News Politics Australian Politics Federal Election 2022 PM denies he’s embarrassed on climate

PM denies he’s embarrassed on climate

Victorian state budget to focus on health, cost of living

10 News First – Disclaimer

Twitter Facebook Reddit Pinterest Email

Scott Morrison has denied suggestions he has been embarrassed by businesses on climate change action.

Labor has accused the government of being left in the wake of business and industry getting on with delivering net zero emissions, with clean energy advocate and businessman Mike Cannon-Brookes being the latest example as he takes a 11 per cent stake in energy firm AGL.

As the prime minister battles to save key seats from independents campaigning on a stronger climate stance, Mr Morrison said the government had taken significant action on climate change.

The prime minister began the day campaigning in the seat of Dunkley, southeast of Melbourne, which is held by Labor by 2.7 per cent.

Visiting a local fruit and vegetable shop with Liberal candidate Sharn Coombs, Mr Morrison said the coalition had put up an “economic shield” for Australians against the rising cost of living.

Mr Morrison said the government’s net-zero emissions target by 2050 had struck the right balance on affordable energy.

“(Power prices) have fallen over 10 per cent since I became prime minister,” he said.

“Those electricity prices is what they pay here to keep the fridges on and keep people employed.”

He said action on power prices had been among the measures insulating people from increasing costs.

“If you don’t support reliable, affordable energy and don’t have balanced targets on these things, you’re going to put more pressure on families and households and small businesses,” he told reporters.

“If you allow electricity prices to rise by having unbalanced emissions reduction targets, then the price of (food) goes up, it just all goes up.”

While visiting the fruit and vegetable store, the shop’s owner told the prime minister the cost of food in the store was expected to rise in coming months.

Mr Morrison helped to pack an online order at the store, while also speaking to workers.

However, he was briefly heckled by some shoppers in the store at the time, with one shouting “go Albo”, while another described him as “Scotty from marketing”.

Labor climate spokesman Chris Bowen said business was setting a clear direction.

“Business and industry are way ahead of the government, getting on with the job of transitioning to net zero and leaving the federal government in their wake,” he said.

Mr Morrison will spend Tuesday campaigning in Melbourne in key marginal seats.

Earlier on Tuesday, the prime minister defended his government’s record on public hospital funding.

However, speaking on Melbourne radio station 3AW, he insisted the buck stopped with state governments on systemic health issues.

Under pressure from state premiers demanding more federal health funding, the prime minister claims they won’t take direction on how to spend it.

“The thing about our federation is we’ve all got to take responsibility for the things we do,” he said.

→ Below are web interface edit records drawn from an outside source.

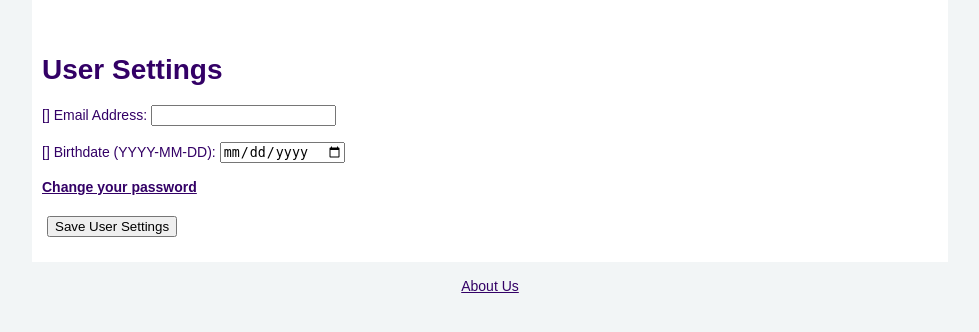
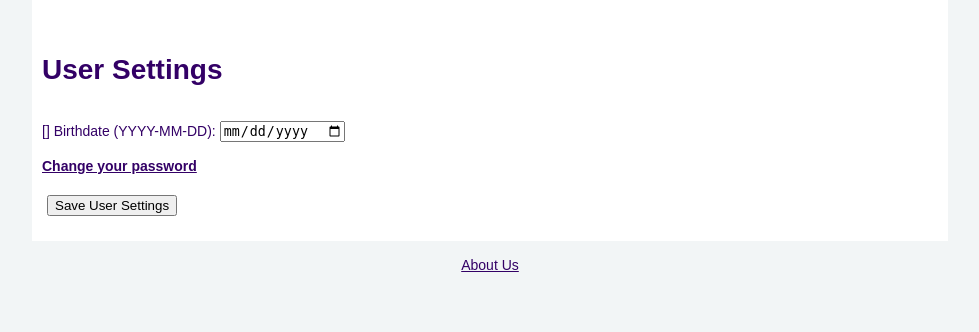
Before and after one commit to Full-House-UW/fullhouse, a Django app: template fullhouse/templates/user_settings.html in a window 1280 px wide. Shown: the part 50-382 px from the top of the page, without its empty margins (150-1129 px from the left). Run offline with Django 3.2, Linux system fonts and the light colour scheme; the template is opened without the code that fills it, so the values that code supplies are empty, except form fields; tables that the repository leaves empty hold one stand-in row (values such as "Sample post"); form fields are guessed from the names that the template uses; some libraries are stand-ins or nearby versions.

Commit message:
Remove email field from user settings page

```diff
--- a/fullhouse/templates/user_settings.html
+++ b/fullhouse/templates/user_settings.html
@@ -21,12 +21,6 @@
         {% csrf_token %}
 
         <div class="fieldWrapper">
-          {{ form.email.errors }}
-          <label form="email">Email Address: </label>
-          {{ form.email }}
-        </div>
-
-        <div class="fieldWrapper">
           <br>
           {{ form.birthday.errors }}
           <label form="birthday">Birthdate (YYYY-MM-DD): </label>
```
Also changed, not shown: fullhouse/dashboard/forms.py (+9 -9 lines), fullhouse/dashboard/views.py (+4 -4 lines).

“One of the things that state governments don’t welcome from federal governments when we give them money, they don’t like us to tell them how they should be running the hospitals.”

Victorian Premier Daniel Andrews intends to team up with fellow state and territory leaders to push the next federal government to maintain the equal health funding partnership established during the pandemic.

The West Australian government has also announced a $252 million package to improve emergency departments as part of its upcoming state budget.